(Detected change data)
..............................
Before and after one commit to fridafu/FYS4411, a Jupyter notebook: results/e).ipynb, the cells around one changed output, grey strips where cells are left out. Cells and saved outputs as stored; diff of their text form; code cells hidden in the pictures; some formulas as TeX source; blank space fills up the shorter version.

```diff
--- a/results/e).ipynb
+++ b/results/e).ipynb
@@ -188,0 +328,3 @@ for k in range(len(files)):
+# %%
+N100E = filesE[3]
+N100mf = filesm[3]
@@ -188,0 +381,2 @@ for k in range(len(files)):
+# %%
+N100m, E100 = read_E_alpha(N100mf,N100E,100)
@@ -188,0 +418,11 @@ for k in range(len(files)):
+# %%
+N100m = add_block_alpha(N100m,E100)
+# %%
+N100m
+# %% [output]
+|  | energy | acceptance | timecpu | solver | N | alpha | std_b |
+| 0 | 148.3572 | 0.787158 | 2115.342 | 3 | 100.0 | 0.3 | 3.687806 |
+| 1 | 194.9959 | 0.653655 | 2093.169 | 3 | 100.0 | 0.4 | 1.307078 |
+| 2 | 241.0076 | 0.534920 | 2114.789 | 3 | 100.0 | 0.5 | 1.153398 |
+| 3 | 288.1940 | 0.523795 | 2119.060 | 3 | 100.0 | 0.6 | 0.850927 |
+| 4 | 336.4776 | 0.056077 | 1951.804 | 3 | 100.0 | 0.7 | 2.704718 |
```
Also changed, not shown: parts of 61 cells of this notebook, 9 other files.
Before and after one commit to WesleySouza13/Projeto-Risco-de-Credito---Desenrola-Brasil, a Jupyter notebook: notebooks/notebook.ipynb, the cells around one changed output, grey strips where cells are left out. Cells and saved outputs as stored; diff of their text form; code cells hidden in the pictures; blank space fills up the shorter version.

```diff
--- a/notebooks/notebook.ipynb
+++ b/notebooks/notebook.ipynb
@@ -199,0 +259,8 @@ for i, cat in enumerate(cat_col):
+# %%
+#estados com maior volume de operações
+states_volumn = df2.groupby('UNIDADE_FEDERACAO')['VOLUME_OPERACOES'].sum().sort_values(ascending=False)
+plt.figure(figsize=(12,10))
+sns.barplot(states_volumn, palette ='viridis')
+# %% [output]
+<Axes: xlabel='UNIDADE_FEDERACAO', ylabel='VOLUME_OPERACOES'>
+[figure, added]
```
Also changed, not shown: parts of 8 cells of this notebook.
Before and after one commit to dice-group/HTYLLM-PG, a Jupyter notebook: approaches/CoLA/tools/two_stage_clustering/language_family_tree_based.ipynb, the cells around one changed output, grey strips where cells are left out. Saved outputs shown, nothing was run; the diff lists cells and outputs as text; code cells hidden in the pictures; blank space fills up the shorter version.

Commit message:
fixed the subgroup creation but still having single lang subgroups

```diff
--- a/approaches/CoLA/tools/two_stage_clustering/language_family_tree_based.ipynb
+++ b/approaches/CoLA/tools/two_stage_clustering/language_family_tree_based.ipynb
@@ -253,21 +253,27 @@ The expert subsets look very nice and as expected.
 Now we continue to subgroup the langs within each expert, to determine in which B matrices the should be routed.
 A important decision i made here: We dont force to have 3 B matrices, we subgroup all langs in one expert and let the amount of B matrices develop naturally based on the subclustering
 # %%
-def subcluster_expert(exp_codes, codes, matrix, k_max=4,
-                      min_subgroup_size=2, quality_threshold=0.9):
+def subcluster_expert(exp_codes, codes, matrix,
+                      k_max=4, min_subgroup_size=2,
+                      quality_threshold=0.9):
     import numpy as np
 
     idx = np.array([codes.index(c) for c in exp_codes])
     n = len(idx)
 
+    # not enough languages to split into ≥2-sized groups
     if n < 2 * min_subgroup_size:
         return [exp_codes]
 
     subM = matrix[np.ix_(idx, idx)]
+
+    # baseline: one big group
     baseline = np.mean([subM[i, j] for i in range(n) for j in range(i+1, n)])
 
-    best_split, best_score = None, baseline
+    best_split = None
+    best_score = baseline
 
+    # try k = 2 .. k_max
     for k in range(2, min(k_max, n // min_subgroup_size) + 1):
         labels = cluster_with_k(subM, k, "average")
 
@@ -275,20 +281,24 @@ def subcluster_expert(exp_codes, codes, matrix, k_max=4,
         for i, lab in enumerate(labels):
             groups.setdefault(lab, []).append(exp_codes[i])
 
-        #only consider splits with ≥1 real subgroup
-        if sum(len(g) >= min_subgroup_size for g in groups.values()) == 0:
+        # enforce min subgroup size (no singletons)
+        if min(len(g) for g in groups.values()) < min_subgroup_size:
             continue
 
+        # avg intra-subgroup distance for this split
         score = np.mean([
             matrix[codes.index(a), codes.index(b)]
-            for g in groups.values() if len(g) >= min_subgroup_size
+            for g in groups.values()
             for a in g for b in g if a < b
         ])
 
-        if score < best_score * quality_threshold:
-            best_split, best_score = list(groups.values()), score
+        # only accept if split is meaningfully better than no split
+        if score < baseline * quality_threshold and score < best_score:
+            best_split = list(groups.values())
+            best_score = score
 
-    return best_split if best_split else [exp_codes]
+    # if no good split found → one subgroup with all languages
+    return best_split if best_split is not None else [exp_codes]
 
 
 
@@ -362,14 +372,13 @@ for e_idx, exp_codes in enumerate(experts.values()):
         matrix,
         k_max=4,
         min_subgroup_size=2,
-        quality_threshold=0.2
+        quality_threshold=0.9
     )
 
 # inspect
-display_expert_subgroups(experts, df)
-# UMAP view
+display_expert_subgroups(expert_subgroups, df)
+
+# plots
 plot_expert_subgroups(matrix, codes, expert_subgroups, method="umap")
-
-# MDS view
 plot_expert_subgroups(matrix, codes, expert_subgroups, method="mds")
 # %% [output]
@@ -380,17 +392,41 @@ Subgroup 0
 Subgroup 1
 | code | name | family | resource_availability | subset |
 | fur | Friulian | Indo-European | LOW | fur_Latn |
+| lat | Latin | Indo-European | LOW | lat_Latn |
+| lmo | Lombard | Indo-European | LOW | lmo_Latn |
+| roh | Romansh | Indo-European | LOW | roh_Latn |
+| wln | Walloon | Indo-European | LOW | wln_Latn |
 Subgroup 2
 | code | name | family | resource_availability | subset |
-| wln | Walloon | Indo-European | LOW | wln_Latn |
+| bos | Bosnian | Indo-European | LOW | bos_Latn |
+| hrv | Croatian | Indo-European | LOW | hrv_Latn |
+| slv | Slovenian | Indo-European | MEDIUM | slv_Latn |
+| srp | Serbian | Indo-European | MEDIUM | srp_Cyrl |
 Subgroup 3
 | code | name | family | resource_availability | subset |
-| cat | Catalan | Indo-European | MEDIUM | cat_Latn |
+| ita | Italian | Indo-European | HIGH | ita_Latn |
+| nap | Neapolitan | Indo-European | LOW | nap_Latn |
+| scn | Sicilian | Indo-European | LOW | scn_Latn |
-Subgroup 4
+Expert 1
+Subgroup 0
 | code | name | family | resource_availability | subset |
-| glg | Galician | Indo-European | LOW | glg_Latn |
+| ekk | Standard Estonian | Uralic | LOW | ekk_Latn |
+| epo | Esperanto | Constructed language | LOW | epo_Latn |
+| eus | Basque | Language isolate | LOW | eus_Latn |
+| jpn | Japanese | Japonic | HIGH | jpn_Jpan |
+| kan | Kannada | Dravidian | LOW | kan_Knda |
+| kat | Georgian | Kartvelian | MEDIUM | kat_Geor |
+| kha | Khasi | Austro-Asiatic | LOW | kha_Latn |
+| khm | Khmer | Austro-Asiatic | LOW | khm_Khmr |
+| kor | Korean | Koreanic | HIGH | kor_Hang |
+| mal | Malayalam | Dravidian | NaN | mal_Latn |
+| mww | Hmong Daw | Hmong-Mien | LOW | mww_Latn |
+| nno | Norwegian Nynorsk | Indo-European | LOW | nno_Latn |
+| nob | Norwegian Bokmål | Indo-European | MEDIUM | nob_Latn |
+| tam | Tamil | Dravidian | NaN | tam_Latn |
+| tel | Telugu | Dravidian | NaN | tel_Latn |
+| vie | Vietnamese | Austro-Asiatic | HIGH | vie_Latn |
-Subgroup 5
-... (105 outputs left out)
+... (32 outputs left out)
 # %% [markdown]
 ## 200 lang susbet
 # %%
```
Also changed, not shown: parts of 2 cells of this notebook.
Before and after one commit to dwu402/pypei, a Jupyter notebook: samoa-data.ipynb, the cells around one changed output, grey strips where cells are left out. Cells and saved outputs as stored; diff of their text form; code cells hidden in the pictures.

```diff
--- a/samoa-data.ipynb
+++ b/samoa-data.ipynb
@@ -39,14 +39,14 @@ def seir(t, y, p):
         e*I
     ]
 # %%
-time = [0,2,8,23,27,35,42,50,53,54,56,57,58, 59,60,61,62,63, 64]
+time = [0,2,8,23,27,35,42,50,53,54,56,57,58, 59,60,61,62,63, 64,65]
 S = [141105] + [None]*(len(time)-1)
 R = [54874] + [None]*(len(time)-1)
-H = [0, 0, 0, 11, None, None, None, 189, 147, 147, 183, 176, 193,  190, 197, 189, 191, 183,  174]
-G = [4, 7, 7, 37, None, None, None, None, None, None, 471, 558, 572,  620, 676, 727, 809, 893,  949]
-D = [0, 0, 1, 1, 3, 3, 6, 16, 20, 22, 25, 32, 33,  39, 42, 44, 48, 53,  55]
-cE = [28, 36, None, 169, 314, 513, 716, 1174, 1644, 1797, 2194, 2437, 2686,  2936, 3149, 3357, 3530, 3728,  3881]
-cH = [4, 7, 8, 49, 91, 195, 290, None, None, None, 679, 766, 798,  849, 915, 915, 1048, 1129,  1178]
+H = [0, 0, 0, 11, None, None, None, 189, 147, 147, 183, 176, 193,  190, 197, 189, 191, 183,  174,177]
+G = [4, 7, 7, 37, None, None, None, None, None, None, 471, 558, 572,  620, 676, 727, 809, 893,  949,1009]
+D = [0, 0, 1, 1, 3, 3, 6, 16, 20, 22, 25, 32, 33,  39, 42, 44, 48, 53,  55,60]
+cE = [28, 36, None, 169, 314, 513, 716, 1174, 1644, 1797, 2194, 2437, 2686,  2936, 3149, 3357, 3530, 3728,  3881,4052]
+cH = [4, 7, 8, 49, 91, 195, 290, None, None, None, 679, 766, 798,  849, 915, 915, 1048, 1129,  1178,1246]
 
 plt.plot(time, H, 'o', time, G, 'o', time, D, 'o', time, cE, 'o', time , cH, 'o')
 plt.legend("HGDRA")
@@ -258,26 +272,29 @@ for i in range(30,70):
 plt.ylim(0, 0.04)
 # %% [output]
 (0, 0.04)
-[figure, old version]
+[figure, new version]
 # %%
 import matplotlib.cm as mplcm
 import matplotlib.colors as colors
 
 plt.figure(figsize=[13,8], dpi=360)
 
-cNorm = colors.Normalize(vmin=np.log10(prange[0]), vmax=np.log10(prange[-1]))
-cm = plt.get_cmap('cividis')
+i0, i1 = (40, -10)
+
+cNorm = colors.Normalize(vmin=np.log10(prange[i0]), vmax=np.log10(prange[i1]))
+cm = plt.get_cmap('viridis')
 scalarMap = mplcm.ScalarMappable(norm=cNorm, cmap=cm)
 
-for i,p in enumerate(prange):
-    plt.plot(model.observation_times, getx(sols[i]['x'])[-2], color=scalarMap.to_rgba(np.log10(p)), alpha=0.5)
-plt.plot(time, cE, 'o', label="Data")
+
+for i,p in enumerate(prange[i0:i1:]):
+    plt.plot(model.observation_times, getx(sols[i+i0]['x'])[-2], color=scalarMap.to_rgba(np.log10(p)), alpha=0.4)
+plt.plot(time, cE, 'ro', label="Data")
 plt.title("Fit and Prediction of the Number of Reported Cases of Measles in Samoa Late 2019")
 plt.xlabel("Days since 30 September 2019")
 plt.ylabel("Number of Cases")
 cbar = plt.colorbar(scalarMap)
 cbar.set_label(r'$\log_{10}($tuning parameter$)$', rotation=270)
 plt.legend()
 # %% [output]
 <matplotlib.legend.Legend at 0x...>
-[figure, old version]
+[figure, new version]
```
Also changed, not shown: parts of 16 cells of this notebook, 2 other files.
..............................
The answer must consist of every line from the entries above that contains "Dravidian".

+| kan | Kannada | Dravidian | LOW | kan_Knda |
+| mal | Malayalam | Dravidian | NaN | mal_Latn |
+| tam | Tamil | Dravidian | NaN | tam_Latn |
+| tel | Telugu | Dravidian | NaN | tel_Latn |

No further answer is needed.